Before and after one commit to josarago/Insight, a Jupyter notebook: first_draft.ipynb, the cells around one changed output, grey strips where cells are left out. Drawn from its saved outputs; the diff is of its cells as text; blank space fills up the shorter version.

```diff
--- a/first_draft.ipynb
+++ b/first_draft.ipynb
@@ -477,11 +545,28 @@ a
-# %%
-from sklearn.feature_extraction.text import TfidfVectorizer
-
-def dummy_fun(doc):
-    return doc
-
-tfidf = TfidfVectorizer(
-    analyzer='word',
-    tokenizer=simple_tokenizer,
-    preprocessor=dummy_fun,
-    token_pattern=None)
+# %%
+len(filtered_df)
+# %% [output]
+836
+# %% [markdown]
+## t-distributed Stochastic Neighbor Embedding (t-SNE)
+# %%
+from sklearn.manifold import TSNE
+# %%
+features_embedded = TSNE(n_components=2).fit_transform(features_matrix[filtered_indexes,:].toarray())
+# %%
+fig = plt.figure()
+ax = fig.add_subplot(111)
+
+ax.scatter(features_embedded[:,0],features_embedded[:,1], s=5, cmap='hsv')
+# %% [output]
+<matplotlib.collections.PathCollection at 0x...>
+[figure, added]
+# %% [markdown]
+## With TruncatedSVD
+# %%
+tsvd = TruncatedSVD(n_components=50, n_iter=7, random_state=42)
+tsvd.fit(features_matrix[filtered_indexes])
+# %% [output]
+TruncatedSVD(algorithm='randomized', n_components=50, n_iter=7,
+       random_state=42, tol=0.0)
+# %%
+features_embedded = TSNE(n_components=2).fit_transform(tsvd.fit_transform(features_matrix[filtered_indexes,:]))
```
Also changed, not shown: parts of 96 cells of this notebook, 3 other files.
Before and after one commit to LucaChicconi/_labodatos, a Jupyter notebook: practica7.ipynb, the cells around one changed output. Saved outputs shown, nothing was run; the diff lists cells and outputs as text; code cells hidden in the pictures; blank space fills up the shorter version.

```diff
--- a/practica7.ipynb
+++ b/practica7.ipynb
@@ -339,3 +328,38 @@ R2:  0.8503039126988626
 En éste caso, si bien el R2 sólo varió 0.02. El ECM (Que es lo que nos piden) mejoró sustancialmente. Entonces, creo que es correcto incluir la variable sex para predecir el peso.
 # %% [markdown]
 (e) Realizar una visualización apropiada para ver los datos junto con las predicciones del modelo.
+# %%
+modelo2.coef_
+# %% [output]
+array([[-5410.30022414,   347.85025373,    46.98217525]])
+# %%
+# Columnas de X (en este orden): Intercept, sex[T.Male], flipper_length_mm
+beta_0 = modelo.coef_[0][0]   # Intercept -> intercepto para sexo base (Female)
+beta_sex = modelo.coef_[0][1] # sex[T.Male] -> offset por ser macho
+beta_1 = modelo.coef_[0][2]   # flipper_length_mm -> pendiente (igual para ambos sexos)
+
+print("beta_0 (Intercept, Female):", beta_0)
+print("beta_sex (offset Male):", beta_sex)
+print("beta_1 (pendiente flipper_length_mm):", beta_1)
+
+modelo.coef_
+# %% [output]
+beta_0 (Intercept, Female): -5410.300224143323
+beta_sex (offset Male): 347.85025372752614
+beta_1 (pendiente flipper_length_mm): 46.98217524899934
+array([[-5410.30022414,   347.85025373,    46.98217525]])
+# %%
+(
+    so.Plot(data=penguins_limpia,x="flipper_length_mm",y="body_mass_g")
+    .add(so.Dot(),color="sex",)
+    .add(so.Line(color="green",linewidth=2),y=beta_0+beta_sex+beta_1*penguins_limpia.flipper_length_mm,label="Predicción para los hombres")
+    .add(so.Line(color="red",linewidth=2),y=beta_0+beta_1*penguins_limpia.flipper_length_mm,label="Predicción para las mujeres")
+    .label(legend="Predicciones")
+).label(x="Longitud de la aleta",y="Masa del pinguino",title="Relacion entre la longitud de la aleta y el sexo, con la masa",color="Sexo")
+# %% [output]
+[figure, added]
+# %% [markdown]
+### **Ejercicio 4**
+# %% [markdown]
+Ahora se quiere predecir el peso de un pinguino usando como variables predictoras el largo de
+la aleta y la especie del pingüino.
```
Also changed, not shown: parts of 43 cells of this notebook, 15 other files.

• EXERCISE DETAILS:
All records should be returned verbatim, none left out.

• SOLVED PROBLEM:
Before and after one commit to josarago/Insight, a Jupyter notebook: first_draft.ipynb, the cells around one changed output, grey strips where cells are left out. Drawn from its saved outputs; the diff is of its cells as text; blank space fills up the shorter version.

```diff
--- a/first_draft.ipynb
+++ b/first_draft.ipynb
@@ -477,11 +545,28 @@ a
-# %%
-from sklearn.feature_extraction.text import TfidfVectorizer
-
-def dummy_fun(doc):
-    return doc
-
-tfidf = TfidfVectorizer(
-    analyzer='word',
-    tokenizer=simple_tokenizer,
-    preprocessor=dummy_fun,
-    token_pattern=None)
+# %%
+len(filtered_df)
+# %% [output]
+836
+# %% [markdown]
+## t-distributed Stochastic Neighbor Embedding (t-SNE)
+# %%
+from sklearn.manifold import TSNE
+# %%
+features_embedded = TSNE(n_components=2).fit_transform(features_matrix[filtered_indexes,:].toarray())
+# %%
+fig = plt.figure()
+ax = fig.add_subplot(111)
+
+ax.scatter(features_embedded[:,0],features_embedded[:,1], s=5, cmap='hsv')
+# %% [output]
+<matplotlib.collections.PathCollection at 0x...>
+[figure, added]
+# %% [markdown]
+## With TruncatedSVD
+# %%
+tsvd = TruncatedSVD(n_components=50, n_iter=7, random_state=42)
+tsvd.fit(features_matrix[filtered_indexes])
+# %% [output]
+TruncatedSVD(algorithm='randomized', n_components=50, n_iter=7,
+       random_state=42, tol=0.0)
+# %%
+features_embedded = TSNE(n_components=2).fit_transform(tsvd.fit_transform(features_matrix[filtered_indexes,:]))
```
Also changed, not shown: parts of 96 cells of this notebook, 3 other files.
Before and after one commit to LucaChicconi/_labodatos, a Jupyter notebook: practica7.ipynb, the cells around one changed output. Saved outputs shown, nothing was run; the diff lists cells and outputs as text; code cells hidden in the pictures; blank space fills up the shorter version.

```diff
--- a/practica7.ipynb
+++ b/practica7.ipynb
@@ -339,3 +328,38 @@ R2:  0.8503039126988626
 En éste caso, si bien el R2 sólo varió 0.02. El ECM (Que es lo que nos piden) mejoró sustancialmente. Entonces, creo que es correcto incluir la variable sex para predecir el peso.
 # %% [markdown]
 (e) Realizar una visualización apropiada para ver los datos junto con las predicciones del modelo.
+# %%
+modelo2.coef_
+# %% [output]
+array([[-5410.30022414,   347.85025373,    46.98217525]])
+# %%
+# Columnas de X (en este orden): Intercept, sex[T.Male], flipper_length_mm
+beta_0 = modelo.coef_[0][0]   # Intercept -> intercepto para sexo base (Female)
+beta_sex = modelo.coef_[0][1] # sex[T.Male] -> offset por ser macho
+beta_1 = modelo.coef_[0][2]   # flipper_length_mm -> pendiente (igual para ambos sexos)
+
+print("beta_0 (Intercept, Female):", beta_0)
+print("beta_sex (offset Male):", beta_sex)
+print("beta_1 (pendiente flipper_length_mm):", beta_1)
+
+modelo.coef_
+# %% [output]
+beta_0 (Intercept, Female): -5410.300224143323
+beta_sex (offset Male): 347.85025372752614
+beta_1 (pendiente flipper_length_mm): 46.98217524899934
+array([[-5410.30022414,   347.85025373,    46.98217525]])
+# %%
+(
+    so.Plot(data=penguins_limpia,x="flipper_length_mm",y="body_mass_g")
+    .add(so.Dot(),color="sex",)
+    .add(so.Line(color="green",linewidth=2),y=beta_0+beta_sex+beta_1*penguins_limpia.flipper_length_mm,label="Predicción para los hombres")
+    .add(so.Line(color="red",linewidth=2),y=beta_0+beta_1*penguins_limpia.flipper_length_mm,label="Predicción para las mujeres")
+    .label(legend="Predicciones")
+).label(x="Longitud de la aleta",y="Masa del pinguino",title="Relacion entre la longitud de la aleta y el sexo, con la masa",color="Sexo")
+# %% [output]
+[figure, added]
+# %% [markdown]
+### **Ejercicio 4**
+# %% [markdown]
+Ahora se quiere predecir el peso de un pinguino usando como variables predictoras el largo de
+la aleta y la especie del pingüino.
```
Also changed, not shown: parts of 43 cells of this notebook, 15 other files.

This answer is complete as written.